Exercise directions:
Your response should consist of the entries below, reproduced exactly and without their images.

Data listing:
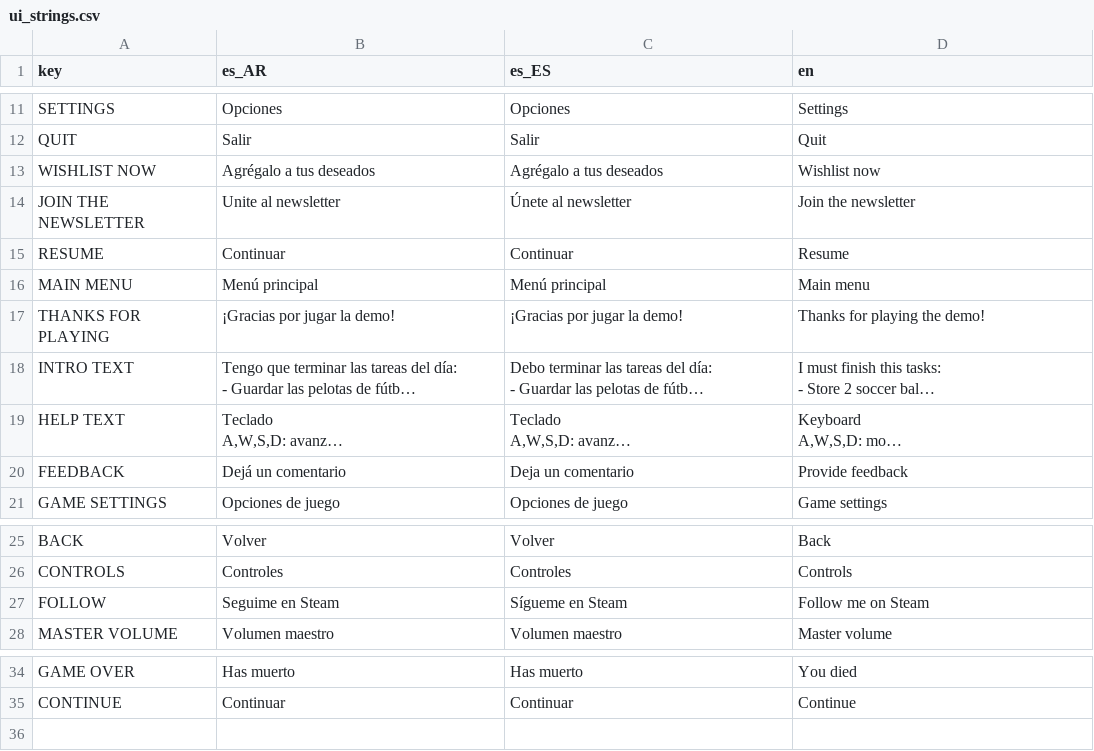
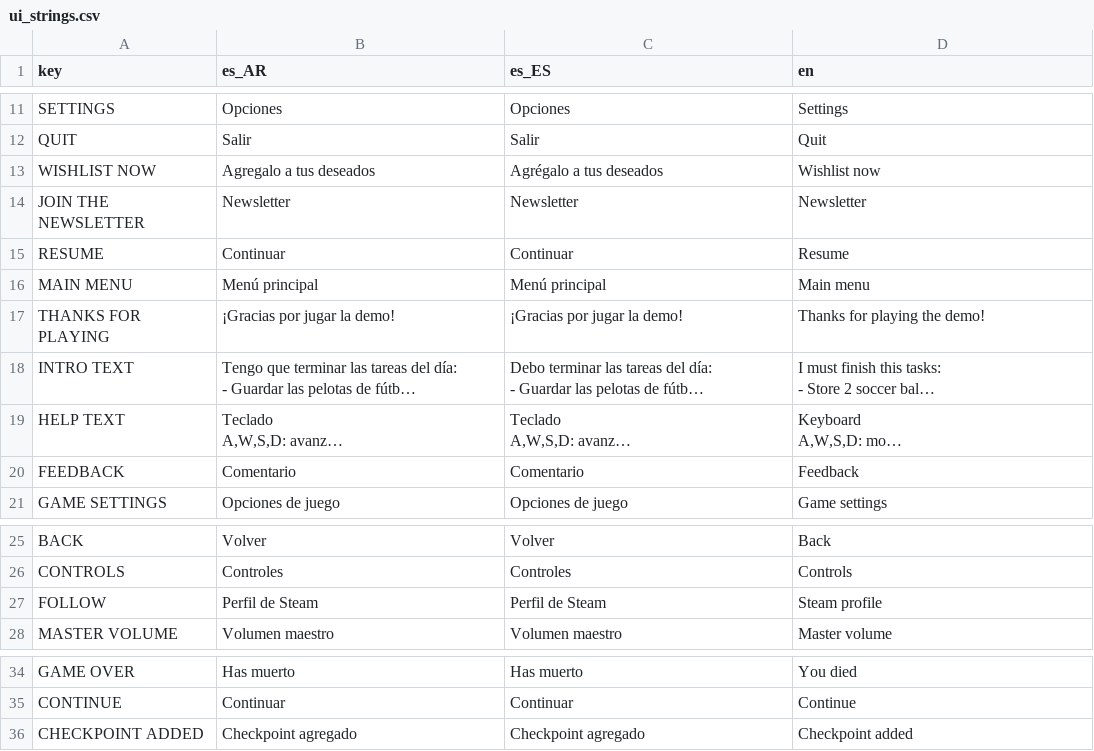
Before and after one commit to Eibriel/DeltaKayak, a CSV file: ui_strings.csv, drawn as a sheet; only a part is shown, gaps mark what is left out; long unchanged cells end in …; the diff names each change by its address in the sheet, - before the commit and + after, or states it on an @@ line.

```diff
--- a/ui_strings.csv
+++ b/ui_strings.csv
-B13 (es_AR): Agrégalo a tus deseados
+B13 (es_AR): Agregalo a tus deseados
-B14 (es_AR): Unite al newsletter
+B14 (es_AR): Newsletter
-C14 (es_ES): Únete al newsletter
+C14 (es_ES): Newsletter
-D14 (en): Join the newsletter
+D14 (en): Newsletter
-B20 (es_AR): Dejá un comentario
+B20 (es_AR): Comentario
-C20 (es_ES): Deja un comentario
+C20 (es_ES): Comentario
-D20 (en): Provide feedback
+D20 (en): Feedback
-B27 (es_AR): Seguime en Steam
+B27 (es_AR): Perfil de Steam
-C27 (es_ES): Sígueme en Steam
+C27 (es_ES): Perfil de Steam
-D27 (en): Follow me on Steam
+D27 (en): Steam profile
+row 36: CHECKPOINT ADDED | Checkpoint agregado | Checkpoint agregado | Checkpoint added
```
Also changed, not shown: 42 other files.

Written reply:
Before and after one commit to Eibriel/DeltaKayak, a CSV file: ui_strings.csv, drawn as a sheet; only a part is shown, gaps mark what is left out; long unchanged cells end in …; the diff names each change by its address in the sheet, - before the commit and + after, or states it on an @@ line.

```diff
--- a/ui_strings.csv
+++ b/ui_strings.csv
-B13 (es_AR): Agrégalo a tus deseados
+B13 (es_AR): Agregalo a tus deseados
-B14 (es_AR): Unite al newsletter
+B14 (es_AR): Newsletter
-C14 (es_ES): Únete al newsletter
+C14 (es_ES): Newsletter
-D14 (en): Join the newsletter
+D14 (en): Newsletter
-B20 (es_AR): Dejá un comentario
+B20 (es_AR): Comentario
-C20 (es_ES): Deja un comentario
+C20 (es_ES): Comentario
-D20 (en): Provide feedback
+D20 (en): Feedback
-B27 (es_AR): Seguime en Steam
+B27 (es_AR): Perfil de Steam
-C27 (es_ES): Sígueme en Steam
+C27 (es_ES): Perfil de Steam
-D27 (en): Follow me on Steam
+D27 (en): Steam profile
+row 36: CHECKPOINT ADDED | Checkpoint agregado | Checkpoint agregado | Checkpoint added
```
Also changed, not shown: 42 other files.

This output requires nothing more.